Edit difference data:
[Start of Attachment]
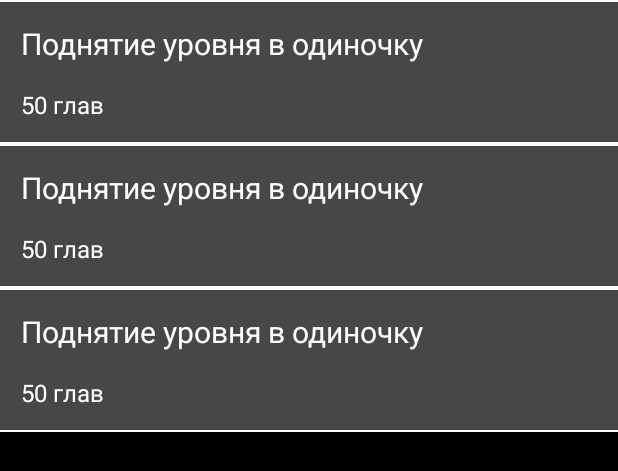
After one commit to Seriy0904/MangaReader, an Android app: the layout activity_saved_manga.xml on its own in the app's theme, with its tools: preview values and no code run, on a phone screen of 412 x 824 dp. The commit adds this screen. Shown: the top 471 px of the screen. Run offline under Robolectric (Android 15) with nearby library versions, the phone set to English and light mode, and no system bars.

Commit message:
Add saved manga

```diff
--- a/app/build.gradle
+++ b/app/build.gradle
@@ -32,6 +32,7 @@ android {
 }
 
 dependencies {
+    implementation 'com.github.bumptech.glide:glide:4.12.0'
     implementation 'com.google.code.gson:gson:2.8.8'
     implementation 'com.alexvasilkov:gesture-views:2.7.1'
     implementation 'androidx.core:core-ktx:1.7.0'
--- a/app/src/main/AndroidManifest.xml
+++ b/app/src/main/AndroidManifest.xml
@@ -2,7 +2,8 @@
 <manifest xmlns:android="http://schemas.android.com/apk/res/android"
     xmlns:tools="http://schemas.android.com/tools"
     package="dev.seriy0904.mangareader">
-    <uses-permission android:name="android.permission.READ_EXTERNAL_STORAGE"/>
+
+    <uses-permission android:name="android.permission.READ_EXTERNAL_STORAGE" />
 
     <application
         android:allowBackup="true"
@@ -11,6 +12,9 @@
         android:roundIcon="@mipmap/ic_launcher_round"
         android:supportsRtl="true"
         android:theme="@style/Theme.MangaReader">
+        <activity
+            android:name=".SavedMangaActivity"
+            android:exported="false" />
         <activity
             android:name=".MainActivity"
             android:exported="true">
--- /dev/null
+++ b/app/src/main/res/layout/activity_saved_manga.xml
@@ -0,0 +1,15 @@
+<?xml version="1.0" encoding="utf-8"?>
+<LinearLayout xmlns:android="http://schemas.android.com/apk/res/android"
+    xmlns:app="http://schemas.android.com/apk/res-auto"
+    xmlns:tools="http://schemas.android.com/tools"
+    android:layout_width="match_parent"
+    android:layout_height="match_parent"
+    android:background="@color/black"
+    tools:context=".SavedMangaActivity">
+
+    <androidx.recyclerview.widget.RecyclerView
+        android:id="@+id/filesRecycler"
+        android:layout_width="match_parent"
+        android:layout_height="match_parent"
+        tools:listitem="@layout/files_item" />
+</LinearLayout>
--- /dev/null
+++ b/app/src/main/res/layout/files_item.xml
@@ -0,0 +1,41 @@
+<?xml version="1.0" encoding="utf-8"?>
+<LinearLayout xmlns:android="http://schemas.android.com/apk/res/android"
+    xmlns:tools="http://schemas.android.com/tools"
+    android:layout_width="match_parent"
+    android:layout_height="wrap_content"
+    android:background="@color/grey"
+    android:foreground="?android:attr/selectableItemBackground"
+    android:orientation="vertical">
+
+    <View
+        android:layout_width="match_parent"
+        android:layout_height="1dp"
+        android:layout_marginBottom="6dp"
+        android:background="@color/white" />
+
+    <TextView
+        android:id="@+id/mangaFileName"
+        android:layout_width="match_parent"
+        android:layout_height="wrap_content"
+        android:layout_margin="8dp"
+        android:textColor="@color/white"
+        android:paddingHorizontal="6dp"
+        android:textSize="20sp"
+        tools:text="Поднятие уровня в одиночку" />
+
+    <TextView
+        android:textColor="@color/white"
+        android:id="@+id/mangaFileChapters"
+        android:layout_width="match_parent"
+        android:layout_height="wrap_content"
+        android:layout_margin="8dp"
+        android:paddingHorizontal="6dp"
+        android:textSize="16sp"
+        tools:text="50 глав" />
+
+    <View
+        android:layout_width="match_parent"
+        android:layout_height="1dp"
+        android:layout_marginTop="6dp"
+        android:background="@color/white" />
+</LinearLayout>
--- a/app/src/main/res/menu/menu.xml
+++ b/app/src/main/res/menu/menu.xml
@@ -2,6 +2,6 @@
 <menu xmlns:android="http://schemas.android.com/apk/res/android">
     <item android:title="Выбрать мангу"
         android:id="@+id/selectManga"/>
-    <item android:title="Сохранить мангу"
-        android:id="@+id/saveManga"/>
+    <item android:title="Читаемые манги"
+        android:id="@+id/savedManga"/>
 </menu>
--- a/app/src/main/res/values/colors.xml
+++ b/app/src/main/res/values/colors.xml
@@ -7,4 +7,5 @@
     <color name="teal_700">#FF018786</color>
     <color name="black">#FF000000</color>
     <color name="white">#FFFFFFFF</color>
+    <color name="grey">#474747</color>
 </resources>
```
Also changed, not shown: app/src/main/java/dev/seriy0904/mangareader/MainActivity.kt (+158 -39 lines), app/src/main/java/dev/seriy0904/mangareader/SavedMangaActivity.kt (added, +95 -0 lines), app/src/main/java/dev/seriy0904/mangareader/adapter/FilesListAdapter.kt (added, +39 -0 lines), app/src/main/java/dev/seriy0904/mangareader/adapter/FilesListModel.kt (added, +7 -0 lines), app/src/main/res/layout/activity_main.xml (+6 -2 lines).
[End of Attachment]
**TASK DIRECTIONS**
All lines with the string "implementation" must be copied from the data.

**TASK RESPONSE**
+    implementation 'com.github.bumptech.glide:glide:4.12.0'
     implementation 'com.google.code.gson:gson:2.8.8'
     implementation 'com.alexvasilkov:gesture-views:2.7.1'
     implementation 'androidx.core:core-ktx:1.7.0'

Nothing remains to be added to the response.